“The decision was a sovereign one, taken by the president to pump new blood into the military establishment in the interests of developing a new, modern state,” presidential spokesman Ali told Reuters after making the announcement.
“It was a critical decision and the members of the military council understood this because they are patriotic and General Sisi is from the new generation of the patriotic men of the armed forces. He is responsible and well respected.”
Enan was long seen as particularly close to the Pentagon, the main sponsor of Egypt’s armed forces. Washington gives Egypt US$1.3 billion (RM4.05 billion) in military aid each year.
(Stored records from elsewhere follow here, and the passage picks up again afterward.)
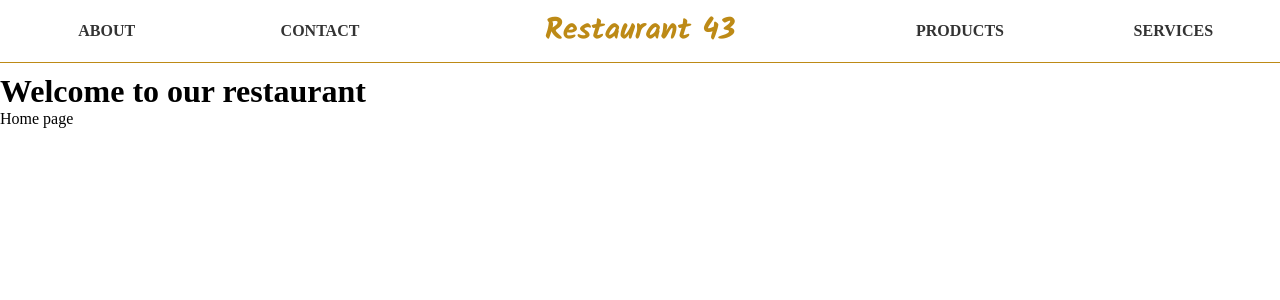
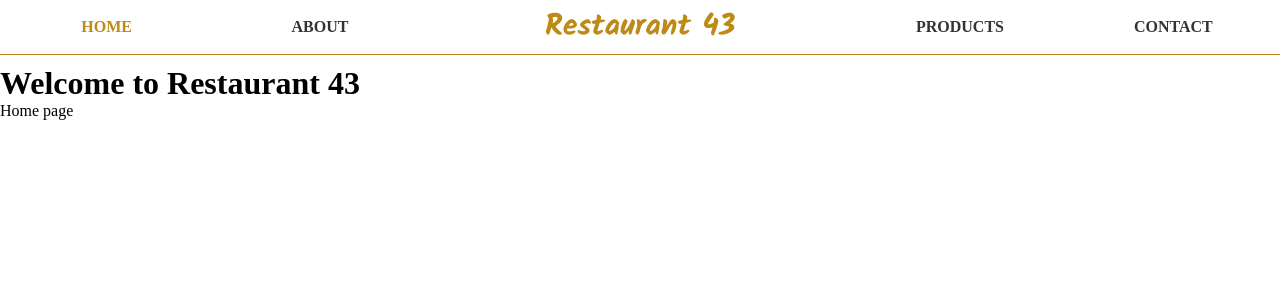
Before and after one commit to React-Js-team-43/restaurant-app, a React (Create React App) app: page / in a window 1280 px wide. Shown: the top 300 px of the page. Built offline with nearby package versions, Linux system fonts and the light colour scheme.

Commit message:
removed services page

```diff
--- a/package.json
+++ b/package.json
@@ -1,5 +1,5 @@
 {
-  "name": "capstone-project",
+  "name": "restaurant-43",
   "version": "0.1.0",
   "private": true,
   "dependencies": {
--- a/public/index.html
+++ b/public/index.html
@@ -24,7 +24,7 @@
       work correctly both with client-side routing and a non-root public URL.
       Learn how to configure a non-root public URL by running `npm run build`.
     -->
-    <title>React App</title>
+    <title>Restaurant 43</title>
   </head>
   <body>
     <noscript>You need to enable JavaScript to run this app.</noscript>
--- a/src/Components/Navbar.js
+++ b/src/Components/Navbar.js
@@ -1,8 +1,8 @@
-import React, { useState } from "react";
-import { Link, NavLink } from "react-router-dom";
+import React, { useState } from "react"
+import { Link, NavLink } from "react-router-dom"
 
 const Navbar = () => {
-  const restaurantName = "Restaurant 43";
+  const restaurantName = "Restaurant 43"
 
   const collapsedButton = {
     appearance: "linear",
@@ -34,7 +34,7 @@ const Navbar = () => {
         ></div>
       </div>
     ),
-  };
+  }
   const openedButton = {
     appearance: "cross",
     button: (
@@ -66,25 +66,25 @@ const Navbar = () => {
         ></div>
       </div>
     ),
-  };
-  const [menuButton, setMenuButton] = useState(collapsedButton);
+  }
+  const [menuButton, setMenuButton] = useState(collapsedButton)
 
   const controlMobileNavbar = (e) => {
-    const mobileMenu = document.getElementById("mobileMenu");
+    const mobileMenu = document.getElementById("mobileMenu")
     if (mobileMenu.classList.contains("hidden")) {
-      mobileMenu.classList.remove("hidden");
+      mobileMenu.classList.remove("hidden")
     } else {
-      mobileMenu.classList.add("hidden");
+      mobileMenu.classList.add("hidden")
     }
     setMenuButton((prev) =>
       prev.appearance === "linear" ? openedButton : collapsedButton
-    );
-  };
+    )
+  }
 
   const collapseMobileNavbar = (e) => {
-    e.target.parentNode.parentNode.parentNode.classList.add("hidden");
-    setMenuButton(collapsedButton);
-  };
+    e.target.parentNode.parentNode.parentNode.classList.add("hidden")
+    setMenuButton(collapsedButton)
+  }
 
   return (
     <>
@@ -92,26 +92,26 @@ const Navbar = () => {
         <ul>
           <li>
             <NavLink
+              to="/"
+              style={({ isActive }) => {
+                return {
+                  color: isActive ? "#bd8a16" : "",
+                }
+              }}
+            >
+              Home
+            </NavLink>
+          </li>
+          <li>
+            <NavLink
               to="about"
               style={({ isActive }) => {
                 return {
                   color: isActive ? "#bd8a16" : "",
-                };
+                }
               }}
             >
               About
-            </NavLink>
-          </li>
-          <li>
-            <NavLink
-              to="contact"
-              style={({ isActive }) => {
-                return {
-                  color: isActive ? "#bd8a16" : "",
-                };
-              }}
-            >
-              Contact
             </NavLink>
           </li>
           <li className="li-logo">
@@ -125,7 +125,7 @@ const Navbar = () => {
               style={({ isActive }) => {
                 return {
                   color: isActive ? "#bd8a16" : "",
-                };
+                }
               }}
             >
               Products
@@ -133,14 +133,14 @@ const Navbar = () => {
           </li>
           <li>
             <NavLink
-              to="services"
+              to="contact"
               style={({ isActive }) => {
                 return {
                   color: isActive ? "#bd8a16" : "",
-                };
+                }
               }}
             >
-              Services
+              Contact
             </NavLink>
           </li>
         </ul>
@@ -168,7 +168,7 @@ const Navbar = () => {
               style={({ isActive }) => {
                 return {
                   color: isActive ? "#bd8a16" : "",
-                };
+                }
               }}
               onClick={collapseMobileNavbar}
             >
@@ -181,7 +181,7 @@ const Navbar = () => {
               style={({ isActive }) => {
                 return {
                   color: isActive ? "#bd8a16" : "",
-                };
+                }
               }}
               onClick={collapseMobileNavbar}
             >
@@ -194,7 +194,7 @@ const Navbar = () => {
               style={({ isActive }) => {
                 return {
                   color: isActive ? "#bd8a16" : "",
-                };
+                }
               }}
               onClick={collapseMobileNavbar}
             >
@@ -207,7 +207,7 @@ const Navbar = () => {
               style={({ isActive }) => {
                 return {
                   color: isActive ? "#bd8a16" : "",
-                };
+                }
               }}
               onClick={collapseMobileNavbar}
             >
@@ -217,7 +217,7 @@ const Navbar = () => {
         </ul>
       </nav>
     </>
-  );
-};
+  )
+}
 
-export default Navbar;
+export default Navbar
--- a/src/Components/pages/HomePage.js
+++ b/src/Components/pages/HomePage.js
@@ -3,7 +3,7 @@ import React from "react"
 function HomePage() {
   return (
     <div>
-      <h1>Welcome to our restaurant</h1>
+      <h1>Welcome to Restaurant 43</h1>
 
       <p> Home page</p>
     </div>
@@ -11,15 +11,3 @@ function HomePage() {
 }
 
 export default HomePage
-
-// import React from "react"
-
-// const HomePage = () => {
-//   return (
-//     <div>
-//       <h1>Header Page</h1>
-//     </div>
-//   )
-// }
-
-// export default HomePage
--- a/src/index.css
+++ b/src/index.css
@@ -44,6 +44,7 @@ li a {
 #mobileMenu a {
   color: #333;
   font-weight: bold;
+  padding: 0.2rem 0;
 }
 #lg-menu a:hover,
 #mobileMenu a:hover {
--- a/src/router/AppRouter.js
+++ b/src/router/AppRouter.js
@@ -1,10 +1,10 @@
-import { BrowserRouter, Route, Routes } from "react-router-dom";
-import Header from "../Components/Header";
-import HomePage from "../Components/pages/HomePage";
-import AboutPage from "../Components/pages/AboutPage";
-import ProductsPage from "../Components/pages/ProductsPage";
-import ContactPage from "../Components/pages/ContactPage";
-import ServicesPage from "../Components/pages/ServicesPage";
+import { BrowserRouter, Route, Routes } from "react-router-dom"
+import Header from "../Components/Header"
+import HomePage from "../Components/pages/HomePage"
+import AboutPage from "../Components/pages/AboutPage"
+import ProductsPage from "../Components/pages/ProductsPage"
+import ContactPage from "../Components/pages/ContactPage"
+// import ServicesPage from "../Components/pages/ServicesPage";
 
 const AppRouter = () => (
   <BrowserRouter>
@@ -14,9 +14,8 @@ const AppRouter = () => (
       <Route path="about" element={<AboutPage />} />
       <Route path="products" element={<ProductsPage />} />
       <Route path="contact" element={<ContactPage />} />
-      <Route path="services" element={<ServicesPage />} />
     </Routes>
   </BrowserRouter>
-);
+)
 
-export default AppRouter;
+export default AppRouter
```
Also changed, not shown: public/manifest.json, 1 other file (tests, documents, lock files or other folders).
Liberals and other political rivals of the Brotherhood have voiced concerns at the growing might of the Islamists, who for decades were hounded and jailed by Mubarak and his predecessors. But they have also been wary of the army’s continuing role.
The April 6 youth movement, which helped galvanise the revolt against Mubarak, described Mursi’s move as the “first step towards establishing a civilian state”, it said on its Facebook page. “We want a strong, national army to protect the nation and that does not intervene in politics”.
Tantawi’s age had meant that his departure had been long expected in some form, and his appointment as an adviser to Mursi appeared to exclude the possibility he might face the kind of prosecution that saw Mubarak, now 84, jailed for life.
In a similar vein, two other senior officers in the navy and air defence retired into high office at the Suez Canal Authority and an industrial body, mirroring the kind of lucrative sinecure posts offered to officers in Mubarak’s era.
The armed forces, with vast resources in Egypt’s economy as well as a military strength funded in part by Washington, remain a key institution in Egypt and the process of establishing full democratic control has only just begun.
General Mohamed el-Assar, who sits on the military council, told Reuters: “The decision was based on consultation with the field marshal, and the rest of the military council.”
Mursi, whose election victory over a former general prompted concerns in Israel and the West about alliances with Egypt, also appointed a judge, Mahmoud Mekky, as his vice president. Mekky is a brother of newly appointed Justice Minister Ahmed Mekky, who had been a vocal critic of vote rigging under Mubarak.
Mekky and Sisi were shortly afterwards shown on state television with Mursi, being sworn in to their new positions.
Mursi, who has pledged to uphold democratic accountability and to stand by Cairo’s treaties with Israel and other states, has shown impatience with the military following violence in the Sinai desert that brought trouble with Israel and the Palestinians’ Gaza Strip enclave this month.
The president, whose own Brotherhood movement renounced violence to achieve political change in Egypt long ago, sacked Egypt’s intelligence chief last week after the attack in which Islamist militants killed the 16 Egyptian border guards before trying to storm the Israeli border.
“The timing of the sacking of Tantawi will serve President Mursi as many Egyptians had blamed the military for the events (on the border) and would not stand against this decision,” said Mustapha Al Sayyid.
One analyst said Mursi may also have acted to ensure the military commanders did not recoup their lost credit after a military operation launched in Sinai to hunt down the militants, the biggest such operation since Egypt’s 1973 war with Israel.
Yesterday, officials said Egyptian troops had killed five Islamist militants after storming their hideout near the isolated border with Israel. — Reuters